His budget does balance, the governor’s office says. The two highest spending areas are education and Medicaid.

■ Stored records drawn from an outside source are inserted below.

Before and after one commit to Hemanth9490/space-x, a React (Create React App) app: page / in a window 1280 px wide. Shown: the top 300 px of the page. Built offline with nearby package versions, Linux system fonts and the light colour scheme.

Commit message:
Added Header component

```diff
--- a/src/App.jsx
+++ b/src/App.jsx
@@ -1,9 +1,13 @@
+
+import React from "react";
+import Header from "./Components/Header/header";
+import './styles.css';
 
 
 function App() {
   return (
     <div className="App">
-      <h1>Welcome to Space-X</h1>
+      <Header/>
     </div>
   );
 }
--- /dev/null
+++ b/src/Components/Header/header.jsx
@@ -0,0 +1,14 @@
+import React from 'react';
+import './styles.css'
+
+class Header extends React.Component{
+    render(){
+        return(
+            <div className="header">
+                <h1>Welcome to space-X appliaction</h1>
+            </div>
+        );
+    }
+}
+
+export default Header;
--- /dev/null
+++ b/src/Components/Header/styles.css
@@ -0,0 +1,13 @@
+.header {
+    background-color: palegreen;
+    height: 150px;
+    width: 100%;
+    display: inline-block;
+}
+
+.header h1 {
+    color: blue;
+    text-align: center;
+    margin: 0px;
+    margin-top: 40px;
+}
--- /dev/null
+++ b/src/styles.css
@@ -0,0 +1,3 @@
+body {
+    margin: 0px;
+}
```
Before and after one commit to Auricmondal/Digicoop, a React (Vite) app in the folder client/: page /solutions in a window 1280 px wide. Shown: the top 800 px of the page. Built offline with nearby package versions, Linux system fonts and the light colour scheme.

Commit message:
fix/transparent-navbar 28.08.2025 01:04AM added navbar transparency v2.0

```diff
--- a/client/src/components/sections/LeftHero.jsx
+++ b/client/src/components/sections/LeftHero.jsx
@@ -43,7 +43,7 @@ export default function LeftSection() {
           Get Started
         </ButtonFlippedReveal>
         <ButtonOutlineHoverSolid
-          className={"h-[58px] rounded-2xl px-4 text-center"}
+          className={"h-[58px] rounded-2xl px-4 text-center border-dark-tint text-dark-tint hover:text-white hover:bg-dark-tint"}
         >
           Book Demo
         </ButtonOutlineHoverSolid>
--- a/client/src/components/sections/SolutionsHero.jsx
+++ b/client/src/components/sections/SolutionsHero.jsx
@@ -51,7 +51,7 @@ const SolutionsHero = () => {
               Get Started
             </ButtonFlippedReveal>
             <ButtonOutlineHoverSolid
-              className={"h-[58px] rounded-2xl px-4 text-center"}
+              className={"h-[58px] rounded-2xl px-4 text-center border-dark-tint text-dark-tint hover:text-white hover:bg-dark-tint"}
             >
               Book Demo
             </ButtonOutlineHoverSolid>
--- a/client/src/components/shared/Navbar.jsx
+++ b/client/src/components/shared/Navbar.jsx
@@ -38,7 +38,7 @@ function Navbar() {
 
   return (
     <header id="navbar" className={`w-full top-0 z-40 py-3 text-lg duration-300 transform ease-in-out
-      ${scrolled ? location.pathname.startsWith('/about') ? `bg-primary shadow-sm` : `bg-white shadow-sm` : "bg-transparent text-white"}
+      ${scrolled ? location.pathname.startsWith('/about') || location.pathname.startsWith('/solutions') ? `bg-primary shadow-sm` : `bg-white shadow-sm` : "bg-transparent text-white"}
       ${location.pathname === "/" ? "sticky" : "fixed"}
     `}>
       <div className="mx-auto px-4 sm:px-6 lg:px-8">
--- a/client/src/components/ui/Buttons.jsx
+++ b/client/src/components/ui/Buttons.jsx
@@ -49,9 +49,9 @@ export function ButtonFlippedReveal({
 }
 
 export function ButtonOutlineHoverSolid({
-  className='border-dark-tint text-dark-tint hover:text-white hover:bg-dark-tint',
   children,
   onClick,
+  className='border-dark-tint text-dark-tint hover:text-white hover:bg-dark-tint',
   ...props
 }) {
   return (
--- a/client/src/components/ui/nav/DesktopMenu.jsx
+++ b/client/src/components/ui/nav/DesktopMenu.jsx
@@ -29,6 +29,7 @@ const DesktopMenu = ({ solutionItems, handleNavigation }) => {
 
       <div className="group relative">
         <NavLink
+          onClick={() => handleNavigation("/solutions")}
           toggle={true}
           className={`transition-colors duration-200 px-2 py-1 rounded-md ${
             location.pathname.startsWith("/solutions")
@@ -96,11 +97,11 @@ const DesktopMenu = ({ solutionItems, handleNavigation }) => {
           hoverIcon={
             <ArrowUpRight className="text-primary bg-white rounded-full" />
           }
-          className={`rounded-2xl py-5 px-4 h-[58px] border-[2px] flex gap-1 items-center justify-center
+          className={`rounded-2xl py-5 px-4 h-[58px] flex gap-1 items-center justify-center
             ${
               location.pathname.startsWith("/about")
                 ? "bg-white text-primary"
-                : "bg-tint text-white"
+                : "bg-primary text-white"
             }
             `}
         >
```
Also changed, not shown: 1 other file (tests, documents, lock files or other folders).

Read the full budget here.

2. Criminal justice reform is a priority

Branstad said after meeting with NAACP leaders in Iowa, he has decided to make criminal justice reform a priority in the state.

He called on the legislature to pass legislation protecting children and family members from human trafficking; to combat domestic violence; to examine the funding model for Drug and Mental Health Court; and to address the confidentiality of juvenile delinquency records.

“Ensuring the fundamental fairness of our system is a worthy goal,” Branstad said. “But a fairer and more equitable criminal justice system also aligns with the long-term interests of taxpayers who fund our criminal justice system.”

3. Increase in K-12 education, but silent on college

Even with low budget projections, Branstad said he is ready to increase K-12 funding the state by over $145 million, bringing the total cost statewide to over $3.2 billion this year.

“To make this level of funding possible, we have made tough decisions in other budget areas,” Branstad said. “It is my sincere hope the General Assembly will move quickly to approve supplemental state aid early this session.”

Besides mentioning he wants to see an increase in job training programs that will eliminate the skills gap between some students, he was silent on higher education funding.

Board of Regents President President Bruce Rastetter said in a statement that he appreciates the governor’s commitment to higher education and looks forward to working with the legislature.

“We will continue to be good stewards with the money that is appropriated to us. We will also continue to strive to find ways to be more efficient and effective with our funds,” Rastetter said.

4. Still moving forward with Medicaid privatization

One of Branstad’s first points was that he will continue the push to “modernize” Iowa’s Medicaid system by transitioning it to managed care by private companies.

“In order to improve patient health and increase the coordination of services–as well as control Medicaid costs–the state of Iowa is implementing a modern approach toward Medicaid through managed care, as most other states have already done” Branstad said. “If the state fails to implement managed care, the growth of Medicaid spending will consume virtually all of our revenue growth.”

5. Democratic response

Senate Majority Leader Mike Gronstal, D-Council Bluffs, told Iowa Public Television after the event that while he did not want to talk about it much, he was surprised Branstad would take credit to the wind energy program, which Gronstal said was only possible because of legislative action.

Gronstal also said he was disappointed that the governor did not talk about higher education funding more in his speech, saying Democrats are focused on growing the middle class, which includes controlling the cost of tuition.

House Minority Leader Mark Smith, D-Marshalltown, said in a statement that he agrees with the push for closing the “skills gap” with job training programs, he expressed concern about Branstad’s continued push to privative Medicare.

“I’m troubled that the Governor still isn’t listening to Iowans about the Medicaid mess he created last year,” Smith said. “There are real lives at stake and 560,000 Iowans are being forced in to a new private system without many answers. The Governor didn’t address any of their concerns today.”